A cooler on an FDNY fire truck survived
(Credit: Lane Johnson)

A cooler on an FDNY fire truck survived the destruction at Ground Zero and is stored at Hangar 17 of Kennedy International Airport. (August 2006)

Dials on an FDNY fire truck survived the
(Credit: Lane Johnson)

Dials on an FDNY fire truck survived the destruction at Ground Zero and are stored at Hangar 17 of Kennedy International Airport. (August 2006)

Large pieces of debris, likened to meteorites by
(Credit: Lane Johnson)

Large pieces of debris, likened to meteorites by preservationists, are actually several floors of the towers compressed together as the buildings collapsed.
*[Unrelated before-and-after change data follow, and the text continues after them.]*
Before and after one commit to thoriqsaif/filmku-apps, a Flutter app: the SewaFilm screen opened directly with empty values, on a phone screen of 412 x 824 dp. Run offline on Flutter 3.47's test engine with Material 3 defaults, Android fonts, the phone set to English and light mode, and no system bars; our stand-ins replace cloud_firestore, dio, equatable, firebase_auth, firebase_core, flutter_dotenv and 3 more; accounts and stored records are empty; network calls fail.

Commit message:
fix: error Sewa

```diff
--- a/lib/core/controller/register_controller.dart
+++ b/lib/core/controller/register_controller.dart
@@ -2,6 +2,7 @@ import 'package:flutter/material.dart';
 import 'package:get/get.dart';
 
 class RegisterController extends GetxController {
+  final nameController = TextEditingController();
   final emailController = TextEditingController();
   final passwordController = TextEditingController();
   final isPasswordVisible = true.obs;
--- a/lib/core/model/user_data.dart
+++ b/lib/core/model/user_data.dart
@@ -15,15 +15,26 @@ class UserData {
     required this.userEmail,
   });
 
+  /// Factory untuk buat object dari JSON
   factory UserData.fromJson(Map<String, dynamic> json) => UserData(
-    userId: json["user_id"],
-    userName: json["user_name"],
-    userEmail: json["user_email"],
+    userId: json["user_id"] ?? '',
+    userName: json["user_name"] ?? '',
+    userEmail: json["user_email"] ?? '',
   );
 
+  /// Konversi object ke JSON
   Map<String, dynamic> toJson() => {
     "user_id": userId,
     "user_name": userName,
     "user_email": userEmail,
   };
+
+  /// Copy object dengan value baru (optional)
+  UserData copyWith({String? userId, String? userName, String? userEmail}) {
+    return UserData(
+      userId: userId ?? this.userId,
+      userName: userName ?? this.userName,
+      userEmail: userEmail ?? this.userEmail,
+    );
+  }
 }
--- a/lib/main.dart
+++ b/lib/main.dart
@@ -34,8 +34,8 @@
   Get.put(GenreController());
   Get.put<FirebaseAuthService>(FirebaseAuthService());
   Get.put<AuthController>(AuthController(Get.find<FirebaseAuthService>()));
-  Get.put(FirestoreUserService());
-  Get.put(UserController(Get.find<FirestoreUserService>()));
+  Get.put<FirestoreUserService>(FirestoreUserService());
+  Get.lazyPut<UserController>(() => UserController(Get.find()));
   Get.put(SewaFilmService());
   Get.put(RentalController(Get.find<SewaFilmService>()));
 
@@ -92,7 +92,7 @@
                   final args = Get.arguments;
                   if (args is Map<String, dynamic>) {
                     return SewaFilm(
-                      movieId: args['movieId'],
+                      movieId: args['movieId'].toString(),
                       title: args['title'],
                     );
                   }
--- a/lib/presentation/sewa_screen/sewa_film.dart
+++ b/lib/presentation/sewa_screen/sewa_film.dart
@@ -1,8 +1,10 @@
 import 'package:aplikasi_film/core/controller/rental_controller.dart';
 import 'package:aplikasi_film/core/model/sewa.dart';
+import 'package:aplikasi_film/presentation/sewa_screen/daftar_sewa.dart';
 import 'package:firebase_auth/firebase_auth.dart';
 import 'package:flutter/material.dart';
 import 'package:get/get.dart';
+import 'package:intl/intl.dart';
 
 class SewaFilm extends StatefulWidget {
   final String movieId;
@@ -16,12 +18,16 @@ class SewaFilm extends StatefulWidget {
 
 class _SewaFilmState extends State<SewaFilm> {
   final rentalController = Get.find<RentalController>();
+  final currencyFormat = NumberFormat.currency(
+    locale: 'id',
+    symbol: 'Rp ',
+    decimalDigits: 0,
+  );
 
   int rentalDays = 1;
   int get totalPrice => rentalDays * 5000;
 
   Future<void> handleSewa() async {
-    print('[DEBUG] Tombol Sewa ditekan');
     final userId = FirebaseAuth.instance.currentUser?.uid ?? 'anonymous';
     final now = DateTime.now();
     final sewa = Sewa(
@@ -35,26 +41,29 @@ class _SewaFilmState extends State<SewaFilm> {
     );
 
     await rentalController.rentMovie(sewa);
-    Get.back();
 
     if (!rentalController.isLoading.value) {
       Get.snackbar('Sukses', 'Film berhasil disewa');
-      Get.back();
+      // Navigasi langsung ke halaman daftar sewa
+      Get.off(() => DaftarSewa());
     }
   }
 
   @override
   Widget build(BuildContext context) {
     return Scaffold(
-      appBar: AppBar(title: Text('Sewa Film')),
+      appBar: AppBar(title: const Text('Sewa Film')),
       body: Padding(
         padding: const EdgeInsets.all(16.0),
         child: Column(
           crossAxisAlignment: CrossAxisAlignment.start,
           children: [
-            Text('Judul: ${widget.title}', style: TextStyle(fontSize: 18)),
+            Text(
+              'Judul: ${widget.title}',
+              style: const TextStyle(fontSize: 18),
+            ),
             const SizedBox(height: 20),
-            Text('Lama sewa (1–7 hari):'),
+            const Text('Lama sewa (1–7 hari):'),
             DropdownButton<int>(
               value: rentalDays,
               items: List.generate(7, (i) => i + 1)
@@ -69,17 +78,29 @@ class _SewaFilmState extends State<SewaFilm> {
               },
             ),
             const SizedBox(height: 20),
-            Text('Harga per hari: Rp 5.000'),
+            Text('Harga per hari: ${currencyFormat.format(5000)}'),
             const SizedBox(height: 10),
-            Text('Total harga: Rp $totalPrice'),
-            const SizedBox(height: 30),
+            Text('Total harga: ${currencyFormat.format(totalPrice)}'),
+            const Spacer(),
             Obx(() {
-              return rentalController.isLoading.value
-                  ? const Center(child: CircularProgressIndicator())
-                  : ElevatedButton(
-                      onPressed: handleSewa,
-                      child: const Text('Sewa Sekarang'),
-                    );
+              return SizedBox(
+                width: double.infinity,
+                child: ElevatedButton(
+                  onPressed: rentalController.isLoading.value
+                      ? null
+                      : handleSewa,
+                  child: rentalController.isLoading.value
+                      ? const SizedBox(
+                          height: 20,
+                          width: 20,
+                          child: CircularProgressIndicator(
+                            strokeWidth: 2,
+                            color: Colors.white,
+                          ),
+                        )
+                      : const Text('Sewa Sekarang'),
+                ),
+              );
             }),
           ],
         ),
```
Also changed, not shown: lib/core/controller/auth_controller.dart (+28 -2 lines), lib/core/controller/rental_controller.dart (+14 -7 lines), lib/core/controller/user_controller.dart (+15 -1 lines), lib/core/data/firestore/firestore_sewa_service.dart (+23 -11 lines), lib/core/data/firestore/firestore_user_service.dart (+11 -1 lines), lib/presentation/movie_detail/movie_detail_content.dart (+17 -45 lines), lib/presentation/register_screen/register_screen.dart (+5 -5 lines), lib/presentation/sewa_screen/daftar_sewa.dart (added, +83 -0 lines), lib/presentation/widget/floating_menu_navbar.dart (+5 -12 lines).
Furniture, twisted metal, pipes, cords and even papers with legible type are visible. The pieces are kept in a humidity-controlled tent in Hangar 17 of Kennedy International Airport. (August 2006)

Large pieces of debris, likened to meteorites by
(Credit: Lane Johnson)

Large pieces of debris, likened to meteorites by preservationists, are actually several floors of the towers compressed together as the buildings collapsed. Furniture, twisted metal, pipes, cords and even papers with legible type are visible. The pieces are kept in a humidity-controlled tent in Hangar 17 of Kennedy International Airport. (August 2006)

A poster of the New York cityscape recovered
(Credit: Lane Johnson)

A poster of the New York cityscape recovered from the World Trade Center site is kept at Hangar 17 of Kennedy International Airport. (August 2006)

Large pieces of debris, likened to meteorites by
(Credit: Lane Johnson)

Large pieces of debris, likened to meteorites by preservationists, are actually several floors of the towers that were compressed together as the buildings collapsed. Furniture, twisted metal, pipes, cords and even papers with legible type are visible. The pieces are kept in a humidity-controlled tent in Hangar 17 of Kennedy International Airport. (August 2006)

Large pieces of debris, likened to meteorites by
(Credit: Lane Johnson)

Large pieces of debris, likened to meteorites by preservationists, are actually several floors of the towers that were compressed together as the buildings collapsed. Furniture, twisted metal, pipes, cords and even papers with legible type are visible. The pieces are kept in a humidity-controlled tent in Hangar 17 of Kennedy International Airport. (August 2006)

Large pieces of debris, likened to meteorites by
(Credit: Lane Johnson)

Large pieces of debris, likened to meteorites by preservationists, are actually several floors of the towers compressed together as the buildings collapsed. Furniture, twisted metal, pipes, cords and even papers with legible type are visible. The pieces are kept in a humidity-controlled tent in Hangar 17 of Kennedy International Airport. (August 2006)

Large pieces of debris, likened to meteorites by
(Credit: Lane Johnson)

Large pieces of debris, likened to meteorites by preservationists, are actually several floors of the towers compressed together as the buildings collapsed. Furniture, twisted metal, pipes, cords and even papers with legible type are visible. The pieces are kept in a humidity-controlled tent in Hangar 17 of Kennedy International Airport. (August 2006)